**REQUIRED WORK:** Reproduce the entries that follow exactly, dropping each image.

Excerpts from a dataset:

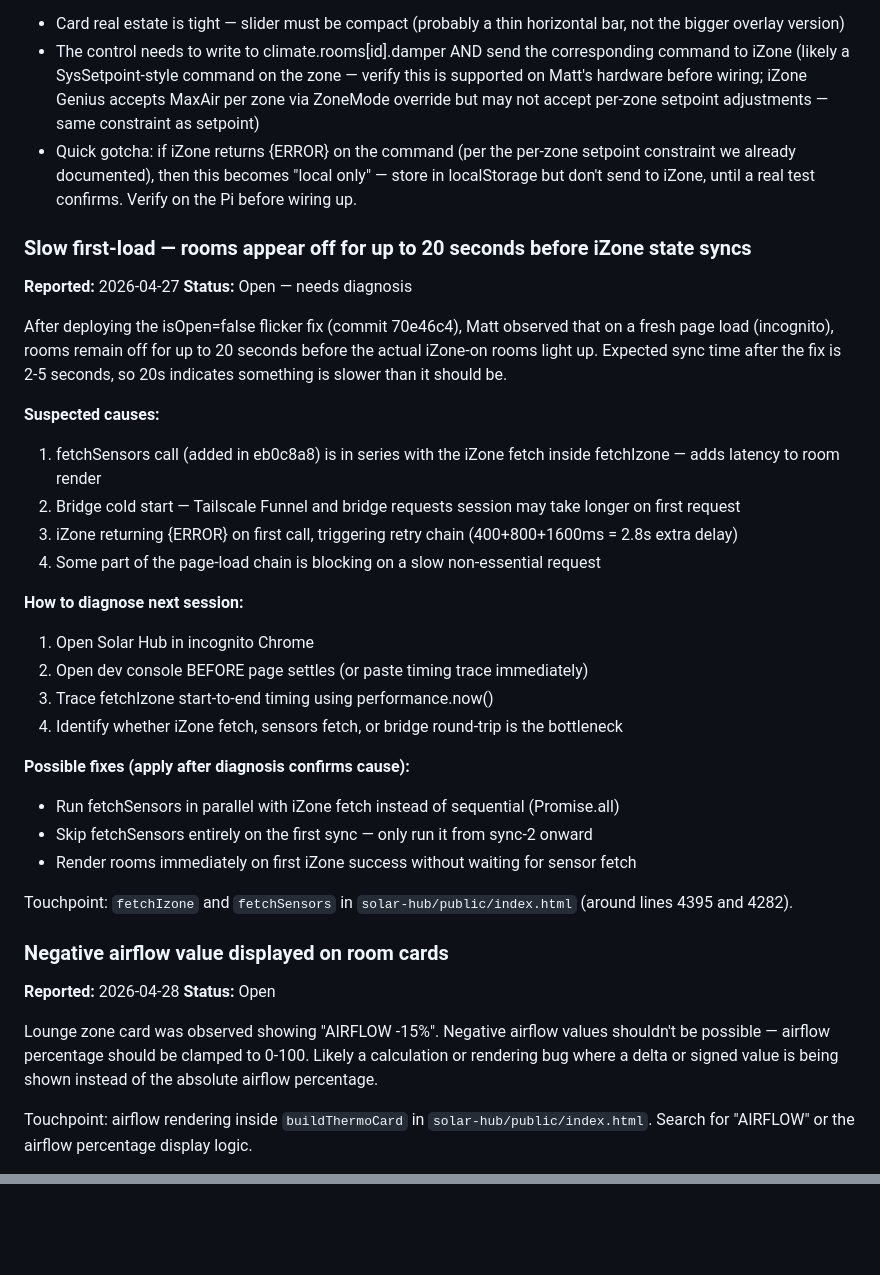
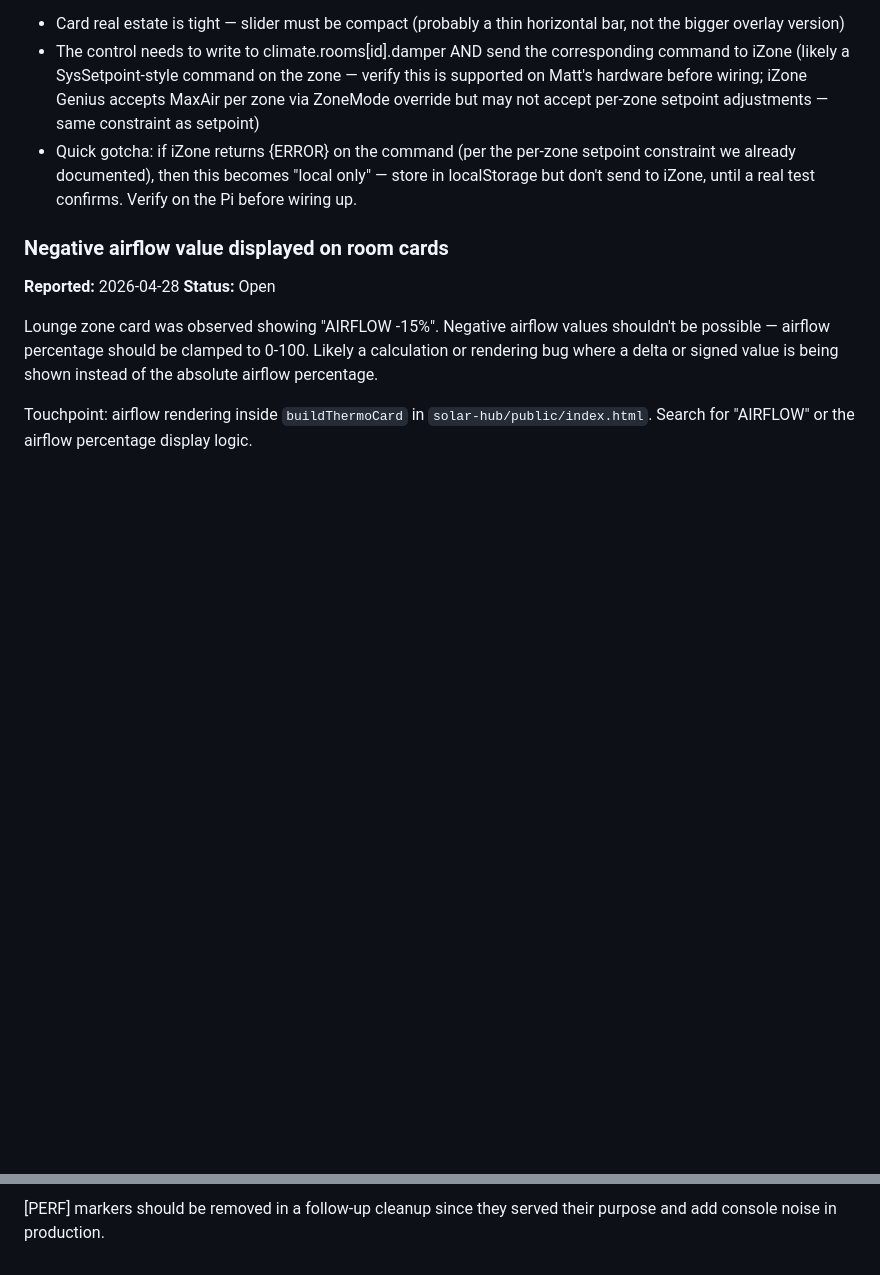
Before and after one commit to mrmattsheumack/solar-hub, a Markdown page: TODO.md, 2 parts joined by grey strips. Rendered like a GitHub page; blank space fills up the shorter version.

```diff
--- a/TODO.md
+++ b/TODO.md
@@ -14,31 +14,6 @@ Touchpoint: `buildThermoCard` in `solar-hub/public/index.html`. The detail overl
 - Card real estate is tight — slider must be compact (probably a thin horizontal bar, not the bigger overlay version)
 - The control needs to write to climate.rooms[id].damper AND send the corresponding command to iZone (likely a SysSetpoint-style command on the zone — verify this is supported on Matt's hardware before wiring; iZone Genius accepts MaxAir per zone via ZoneMode override but may not accept per-zone setpoint adjustments — same constraint as setpoint)
 - Quick gotcha: if iZone returns {ERROR} on the command (per the per-zone setpoint constraint we already documented), then this becomes "local only" — store in localStorage but don't send to iZone, until a real test confirms. Verify on the Pi before wiring up.
-
-### Slow first-load — rooms appear off for up to 20 seconds before iZone state syncs
-**Reported:** 2026-04-27
-**Status:** Open — needs diagnosis
-
-After deploying the isOpen=false flicker fix (commit 70e46c4), Matt observed that on a fresh page load (incognito), rooms remain off for up to 20 seconds before the actual iZone-on rooms light up. Expected sync time after the fix is 2-5 seconds, so 20s indicates something is slower than it should be.
-
-**Suspected causes:**
-1. fetchSensors call (added in eb0c8a8) is in series with the iZone fetch inside fetchIzone — adds latency to room render
-2. Bridge cold start — Tailscale Funnel and bridge requests session may take longer on first request
-3. iZone returning {ERROR} on first call, triggering retry chain (400+800+1600ms = 2.8s extra delay)
-4. Some part of the page-load chain is blocking on a slow non-essential request
-
-**How to diagnose next session:**
-1. Open Solar Hub in incognito Chrome
-2. Open dev console BEFORE page settles (or paste timing trace immediately)
-3. Trace fetchIzone start-to-end timing using performance.now()
-4. Identify whether iZone fetch, sensors fetch, or bridge round-trip is the bottleneck
-
-**Possible fixes (apply after diagnosis confirms cause):**
-- Run fetchSensors in parallel with iZone fetch instead of sequential (Promise.all)
-- Skip fetchSensors entirely on the first sync — only run it from sync-2 onward
-- Render rooms immediately on first iZone success without waiting for sensor fetch
-
-Touchpoint: `fetchIzone` and `fetchSensors` in `solar-hub/public/index.html` (around lines 4395 and 4282).
 
 ### Negative airflow value displayed on room cards
 **Reported:** 2026-04-28
@@ -75,0 +102 @@ Root cause was a descendant selector on line 1171: `.dial svg { transform: rotat
+[PERF] markers should be removed in a follow-up cleanup since they served their purpose and add console noise in production.
```
Also changed, not shown: other parts of TODO.md (+51 -0 lines).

**OUTPUT OF THE EXERCISE:**
Before and after one commit to mrmattsheumack/solar-hub, a Markdown page: TODO.md, 2 parts joined by grey strips. Rendered like a GitHub page; blank space fills up the shorter version.

```diff
--- a/TODO.md
+++ b/TODO.md
@@ -14,31 +14,6 @@ Touchpoint: `buildThermoCard` in `solar-hub/public/index.html`. The detail overl
 - Card real estate is tight — slider must be compact (probably a thin horizontal bar, not the bigger overlay version)
 - The control needs to write to climate.rooms[id].damper AND send the corresponding command to iZone (likely a SysSetpoint-style command on the zone — verify this is supported on Matt's hardware before wiring; iZone Genius accepts MaxAir per zone via ZoneMode override but may not accept per-zone setpoint adjustments — same constraint as setpoint)
 - Quick gotcha: if iZone returns {ERROR} on the command (per the per-zone setpoint constraint we already documented), then this becomes "local only" — store in localStorage but don't send to iZone, until a real test confirms. Verify on the Pi before wiring up.
-
-### Slow first-load — rooms appear off for up to 20 seconds before iZone state syncs
-**Reported:** 2026-04-27
-**Status:** Open — needs diagnosis
-
-After deploying the isOpen=false flicker fix (commit 70e46c4), Matt observed that on a fresh page load (incognito), rooms remain off for up to 20 seconds before the actual iZone-on rooms light up. Expected sync time after the fix is 2-5 seconds, so 20s indicates something is slower than it should be.
-
-**Suspected causes:**
-1. fetchSensors call (added in eb0c8a8) is in series with the iZone fetch inside fetchIzone — adds latency to room render
-2. Bridge cold start — Tailscale Funnel and bridge requests session may take longer on first request
-3. iZone returning {ERROR} on first call, triggering retry chain (400+800+1600ms = 2.8s extra delay)
-4. Some part of the page-load chain is blocking on a slow non-essential request
-
-**How to diagnose next session:**
-1. Open Solar Hub in incognito Chrome
-2. Open dev console BEFORE page settles (or paste timing trace immediately)
-3. Trace fetchIzone start-to-end timing using performance.now()
-4. Identify whether iZone fetch, sensors fetch, or bridge round-trip is the bottleneck
-
-**Possible fixes (apply after diagnosis confirms cause):**
-- Run fetchSensors in parallel with iZone fetch instead of sequential (Promise.all)
-- Skip fetchSensors entirely on the first sync — only run it from sync-2 onward
-- Render rooms immediately on first iZone success without waiting for sensor fetch
-
-Touchpoint: `fetchIzone` and `fetchSensors` in `solar-hub/public/index.html` (around lines 4395 and 4282).
 
 ### Negative airflow value displayed on room cards
 **Reported:** 2026-04-28
@@ -75,0 +102 @@ Root cause was a descendant selector on line 1171: `.dial svg { transform: rotat
+[PERF] markers should be removed in a follow-up cleanup since they served their purpose and add console noise in production.
```
Also changed, not shown: other parts of TODO.md (+51 -0 lines).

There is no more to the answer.